▶ **Work to complete**
Below are some records. Copy every line in them that holds "style".

Stored dataset items:
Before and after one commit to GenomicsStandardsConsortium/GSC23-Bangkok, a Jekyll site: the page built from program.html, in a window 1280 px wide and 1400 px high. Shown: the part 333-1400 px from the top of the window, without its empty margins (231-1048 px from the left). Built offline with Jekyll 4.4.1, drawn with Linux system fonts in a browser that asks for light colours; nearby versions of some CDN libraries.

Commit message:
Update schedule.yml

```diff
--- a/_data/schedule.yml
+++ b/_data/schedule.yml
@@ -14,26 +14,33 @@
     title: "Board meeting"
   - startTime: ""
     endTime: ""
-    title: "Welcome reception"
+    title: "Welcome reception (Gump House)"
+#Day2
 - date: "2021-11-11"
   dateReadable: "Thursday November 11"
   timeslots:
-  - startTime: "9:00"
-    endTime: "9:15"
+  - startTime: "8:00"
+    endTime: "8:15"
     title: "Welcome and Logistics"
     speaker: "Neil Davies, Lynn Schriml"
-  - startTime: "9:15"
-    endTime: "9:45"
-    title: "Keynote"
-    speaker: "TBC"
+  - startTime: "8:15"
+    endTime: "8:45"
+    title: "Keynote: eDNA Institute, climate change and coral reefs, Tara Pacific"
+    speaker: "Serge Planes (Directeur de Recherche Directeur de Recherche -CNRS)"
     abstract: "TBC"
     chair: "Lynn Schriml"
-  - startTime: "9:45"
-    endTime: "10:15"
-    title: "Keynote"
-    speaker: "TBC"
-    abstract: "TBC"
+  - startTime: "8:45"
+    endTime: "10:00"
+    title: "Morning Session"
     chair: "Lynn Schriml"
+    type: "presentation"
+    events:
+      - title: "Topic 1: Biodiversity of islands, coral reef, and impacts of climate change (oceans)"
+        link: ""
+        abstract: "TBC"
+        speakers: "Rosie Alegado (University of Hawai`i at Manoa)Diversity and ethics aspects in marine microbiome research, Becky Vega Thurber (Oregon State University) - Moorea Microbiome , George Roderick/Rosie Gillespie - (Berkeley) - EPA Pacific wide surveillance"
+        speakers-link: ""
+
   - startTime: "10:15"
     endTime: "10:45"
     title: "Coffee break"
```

---

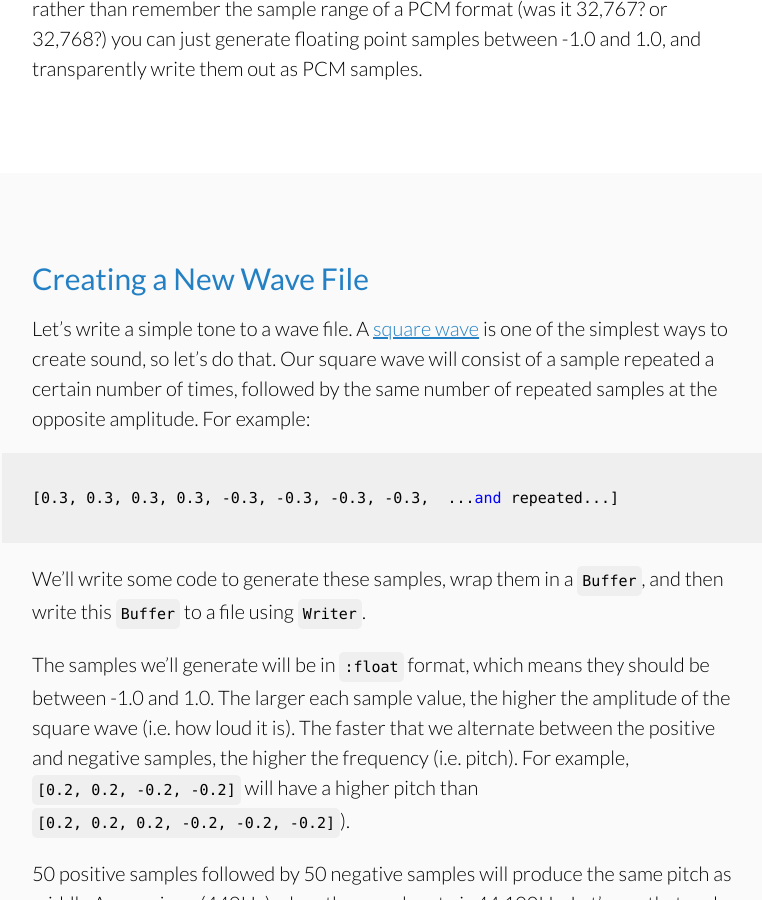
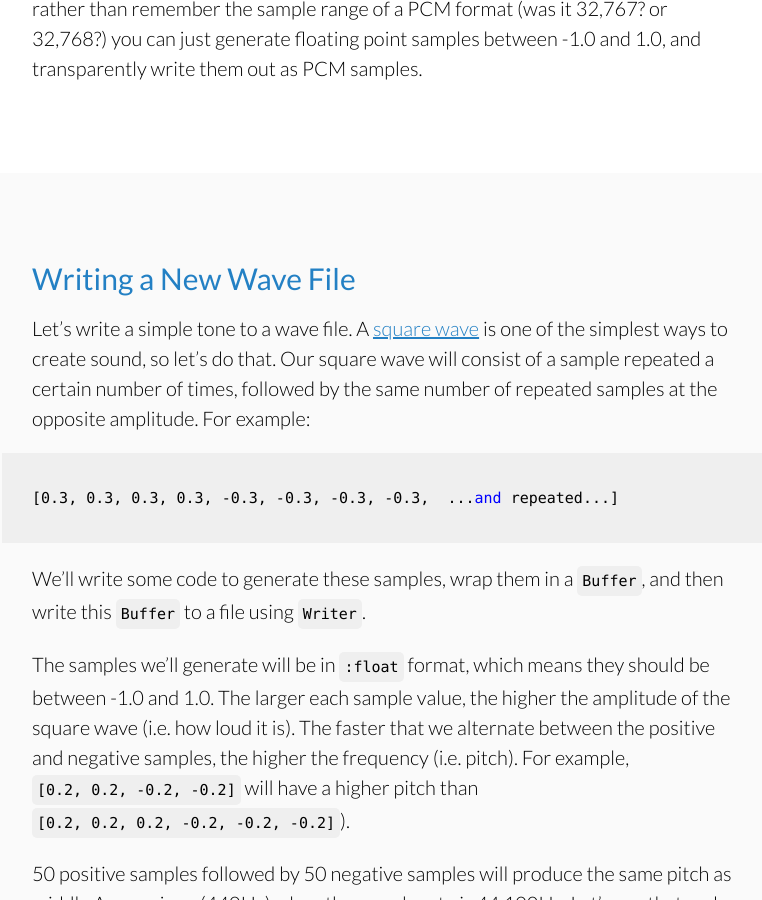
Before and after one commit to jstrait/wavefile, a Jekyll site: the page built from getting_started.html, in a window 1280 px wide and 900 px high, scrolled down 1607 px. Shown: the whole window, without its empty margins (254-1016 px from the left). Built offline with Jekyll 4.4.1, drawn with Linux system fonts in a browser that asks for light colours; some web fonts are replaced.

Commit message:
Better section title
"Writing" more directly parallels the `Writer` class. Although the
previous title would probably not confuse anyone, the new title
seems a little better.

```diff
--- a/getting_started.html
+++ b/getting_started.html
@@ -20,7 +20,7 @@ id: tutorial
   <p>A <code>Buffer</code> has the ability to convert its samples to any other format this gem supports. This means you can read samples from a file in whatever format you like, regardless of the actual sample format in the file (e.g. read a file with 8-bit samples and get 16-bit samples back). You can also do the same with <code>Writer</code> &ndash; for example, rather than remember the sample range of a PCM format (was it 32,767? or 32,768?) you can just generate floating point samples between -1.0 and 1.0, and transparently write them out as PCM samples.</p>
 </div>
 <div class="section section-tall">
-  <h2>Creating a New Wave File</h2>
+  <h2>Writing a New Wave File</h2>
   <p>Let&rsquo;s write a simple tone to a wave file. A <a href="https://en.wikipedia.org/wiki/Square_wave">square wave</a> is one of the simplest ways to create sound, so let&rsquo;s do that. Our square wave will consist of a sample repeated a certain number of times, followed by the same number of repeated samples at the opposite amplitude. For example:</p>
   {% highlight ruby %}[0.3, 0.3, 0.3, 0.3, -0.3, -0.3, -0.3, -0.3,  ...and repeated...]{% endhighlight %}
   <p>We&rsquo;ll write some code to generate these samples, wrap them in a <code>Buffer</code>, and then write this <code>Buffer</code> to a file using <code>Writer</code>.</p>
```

...

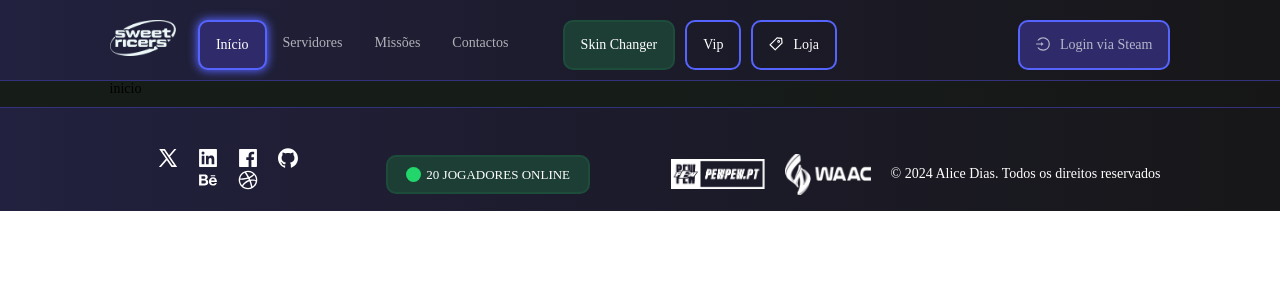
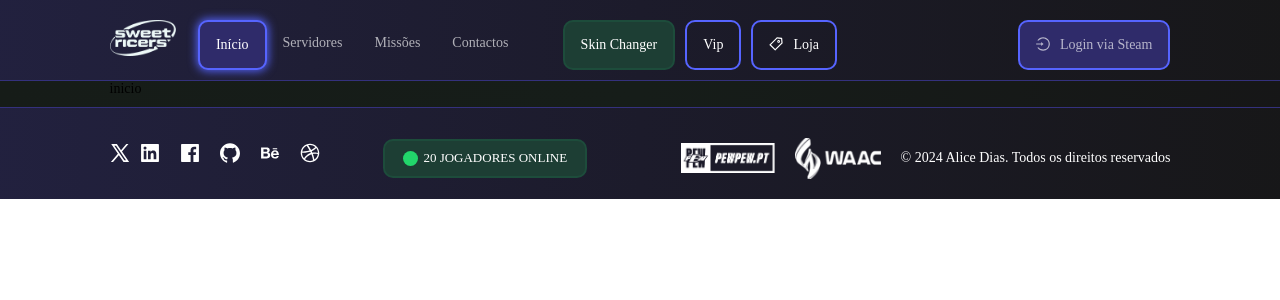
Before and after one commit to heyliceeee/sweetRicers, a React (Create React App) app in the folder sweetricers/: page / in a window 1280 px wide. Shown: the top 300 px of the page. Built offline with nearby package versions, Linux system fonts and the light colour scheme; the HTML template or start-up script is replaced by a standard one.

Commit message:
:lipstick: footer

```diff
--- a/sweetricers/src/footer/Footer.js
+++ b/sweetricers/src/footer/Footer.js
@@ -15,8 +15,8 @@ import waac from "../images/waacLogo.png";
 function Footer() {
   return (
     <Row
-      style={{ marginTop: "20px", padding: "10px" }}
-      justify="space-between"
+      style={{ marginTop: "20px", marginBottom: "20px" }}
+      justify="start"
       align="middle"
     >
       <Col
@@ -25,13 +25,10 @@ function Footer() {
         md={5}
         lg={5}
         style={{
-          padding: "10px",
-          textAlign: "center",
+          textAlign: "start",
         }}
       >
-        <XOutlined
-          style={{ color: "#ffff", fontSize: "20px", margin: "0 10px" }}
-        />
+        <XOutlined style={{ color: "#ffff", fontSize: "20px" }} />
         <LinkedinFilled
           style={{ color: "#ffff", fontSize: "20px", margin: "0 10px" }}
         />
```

▶ **Result**
-      style={{ marginTop: "20px", padding: "10px" }}
+      style={{ marginTop: "20px", marginBottom: "20px" }}
         style={{
-          style={{ color: "#ffff", fontSize: "20px", margin: "0 10px" }}
+        <XOutlined style={{ color: "#ffff", fontSize: "20px" }} />
           style={{ color: "#ffff", fontSize: "20px", margin: "0 10px" }}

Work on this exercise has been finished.